While newly confirmed infections have been declining steadily in early hot spots such as New York and New Jersey, several other states set single-day records this week, including Arizona, California, Mississippi, Nevada, Texas and Oklahoma. Some of them also broke hospitalization records, as did North Carolina and South Carolina.
“People got complacent,” said Dr. Marc Boom, CEO of the Houston Methodist hospital system. “And it's coming back and biting us, quite frankly.”
The virus has been blamed for over 120,000 U.S. deaths – the highest toll in the world — and more than 2.3 million confirmed infections nationwide.
California reported over 7,100 new cases, an all-time high. Florida's single-day count surged to 5,500, a 25% jump from the record set last week and triple the level from just two weeks ago.
In Texas, which began lifting its shutdowns early on, May 1, hospitalizations have doubled and new cases have tripled in two weeks. Gov. Greg Abbott told KFDA-TV that the state is facing a “massive outbreak” and might need new local restrictions to preserve hospital space.
The Houston area's intensive care units are nearly full, with coronavirus patients filling about 1 in 4 beds, and two local public hospitals are running at capacity, Mayor Sylvester Turner said.
“We need everybody to behave perfectly and work together perfectly” to slow the infection rate, Houston Methodist's Boom said. “When I look at a restaurant or a business where people ... are not following the guidelines, where people are just throwing caution to the wind, it makes me angry.”

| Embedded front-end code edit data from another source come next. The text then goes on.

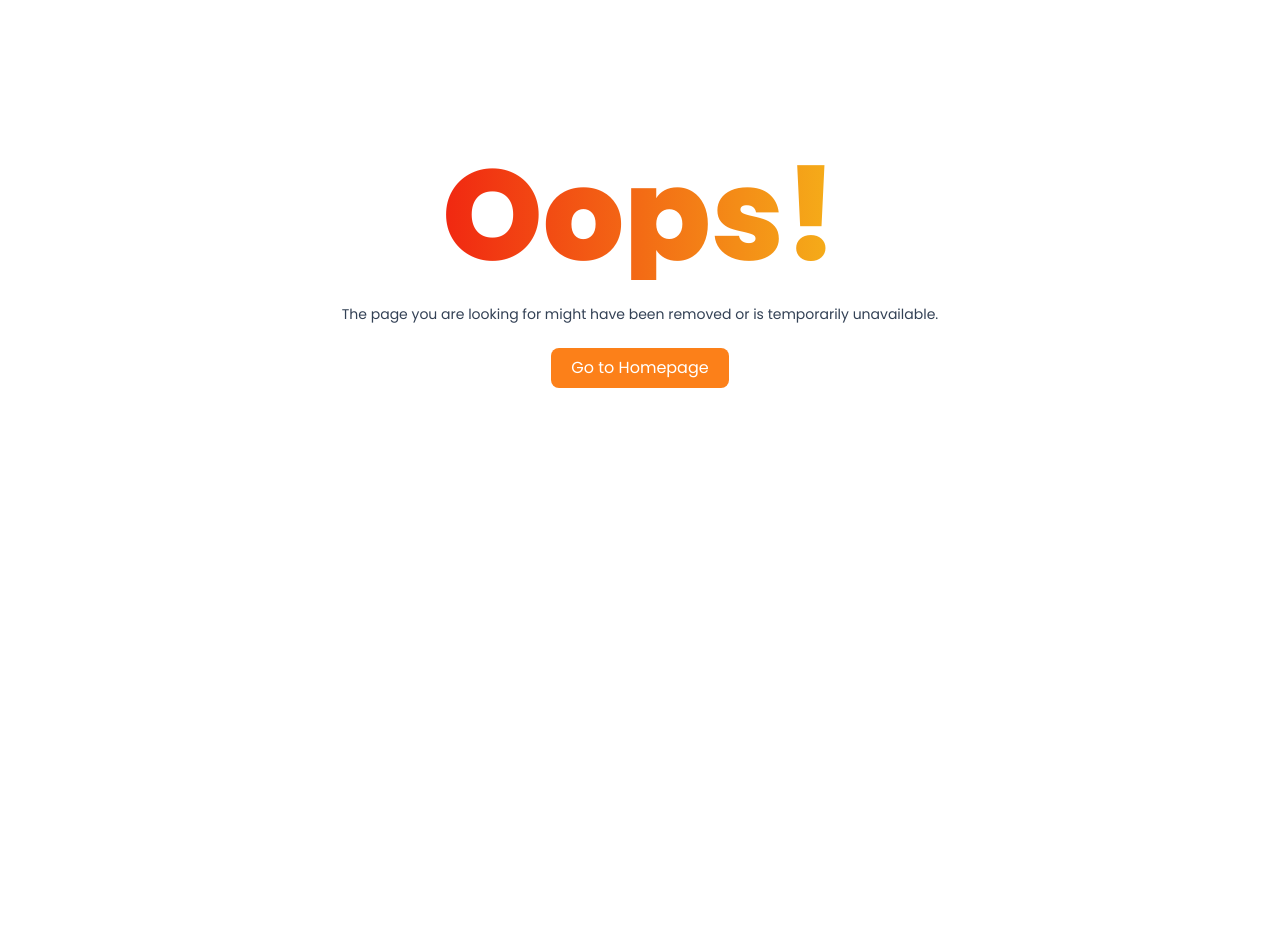
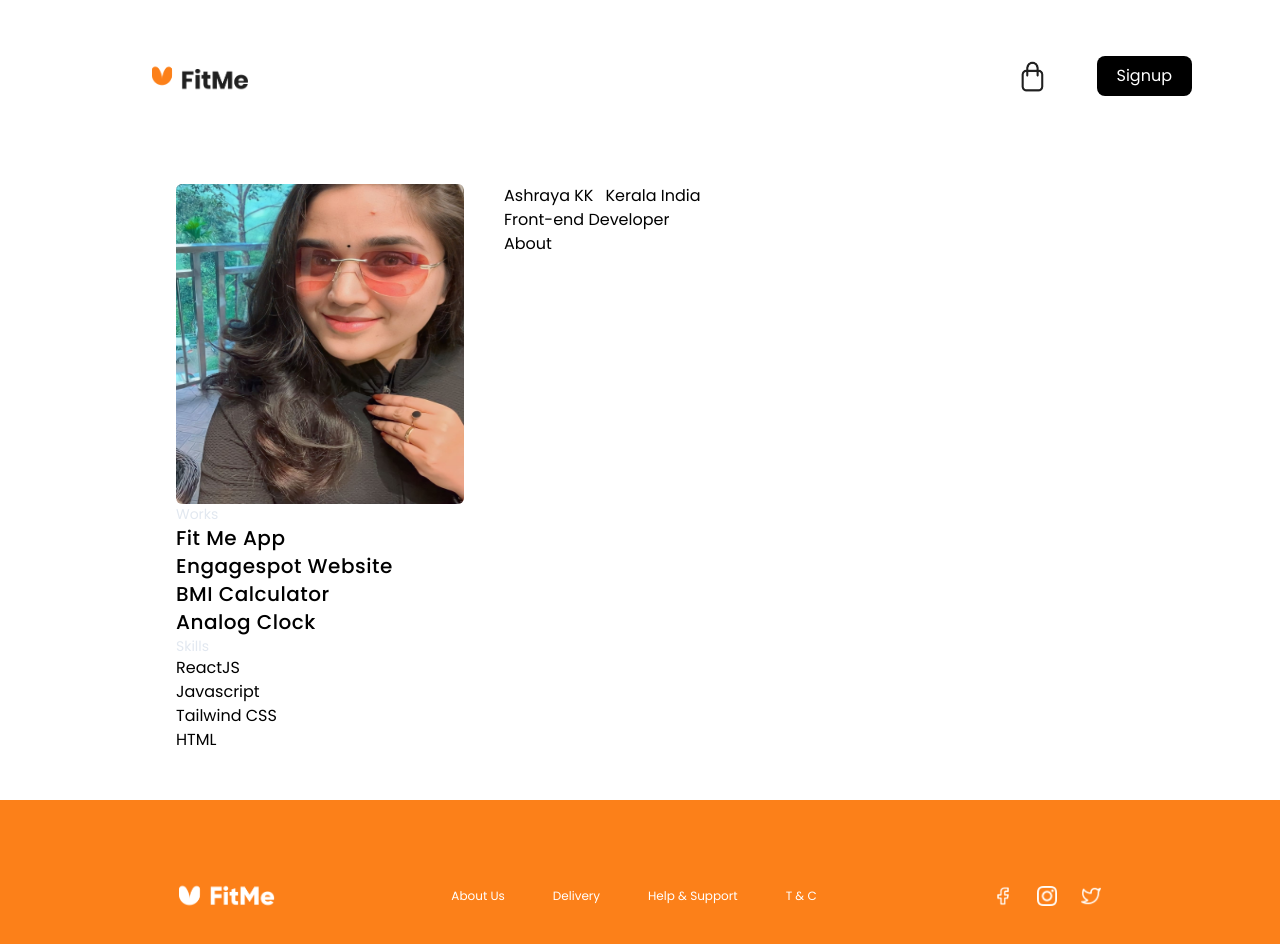
Before and after one commit to Ashrayaa/Fit-Me-App, a React (Vite) app: page /profile in a window 1280 px wide. Shown: the top 944 px of the page. Before the commit the page ends 800 px from the top, so only its background shows below. Built offline with nearby package versions, Linux system fonts and the light colour scheme.

Commit message:
features added

```diff
--- a/src/components/About.js
+++ b/src/components/About.js
@@ -56,6 +56,8 @@ const About = () => {
             src="https://assets6.lottiefiles.com/packages/lf20_on5CEa.json"
           ></Player>
         </div>
+        <a href="/profile"><button className="bg-[#FC8019] text-white font-medium py-3 px-5 rounded-lg">Go to Developer's Profile</button></a>
+
       </div>
     </div>
   );
--- /dev/null
+++ b/src/components/Profile.js
@@ -0,0 +1,61 @@
+import Ashraya from "/assets/images/ashrayaimage.jpeg";
+
+const Profile = () => {
+  return (
+    <>
+      <div className="flex flex-col lg:flex-row gap-10 mx-44">
+        <div>
+          {/* Photo */}
+          <div>
+            <img
+              src={Ashraya}
+              id="banana"
+              key="banana1"
+              className="flex rounded-md w-72 h-80"
+            />
+          </div>
+          {/* Works to showcase */}
+          <div>
+            <h4 className="text-slate-200 text-sm ">Works</h4>
+            <ul>
+              <li className="font-medium text-xl tracking-wide text-black">Fit Me App</li>
+              <li className="font-medium text-xl tracking-wide text-black">Engagespot Website</li>
+              <li className="font-medium text-xl tracking-wide text-black">BMI Calculator</li>
+              <li className="font-medium text-xl tracking-wide text-black">Analog Clock</li>
+            </ul>
+          </div>
+          {/*Skills*/}
+          <div>
+            <h4 className="text-slate-200 text-sm ">Skills</h4>
+            <ul>
+              <li>ReactJS</li>
+              <li>Javascript </li>
+              <li> Tailwind CSS</li>
+              <li>HTML</li>
+            </ul>
+          </div>
+        </div>
+
+        <div>
+          {/* Name, Location */}
+          <div className="flex gap-3">
+            <h1>Ashraya KK</h1>
+            <div>
+              <h4>Kerala India</h4>
+            </div>
+          </div>
+
+          {/* Designation */}
+          <h2>Front-end Developer</h2>
+          {/* About */}
+          <div>
+            <h1>About</h1>
+          </div>
+          {/*  */}
+        </div>
+      </div>
+    </>
+  );
+};
+
+export default Profile;
```
Also changed, not shown: src/App.js (+11 -0 lines), assets/images/ashrayaimage.jpeg (added).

In Arizona, emergency rooms are seeing about 1,200 suspected COVID-19 patients a day, compared with about 500 a month ago. If the trends continue, the state will probably exceed its hospital bed capacity within weeks, said Dr. Joseph Gerald, a University of Arizona public health policy professor.
“We are in deep trouble,” said Gerald, urging the state to impose new restrictions on businesses, which Gov. Doug Ducey has refused to do. The Texas governor initially barred local officials from fining or penalizing anyone for not wearing a mask as the state reopened. After cases began spiking, Abbott said last week that cities and counties could allow businesses to require masks. Both Abbott and Ducey are Republicans.
Some business owners are frustrated officials didn't do more to require masks.
“I can't risk my staff, my clientele, myself, my family and everybody else in that chain just because other people are too inconvenienced to wear a piece of cloth on their face,” said Michael Neff, an owner of the Cottonmouth Club in Houston. He closed it down this week so staffers could get tested after one had contact with an infected person.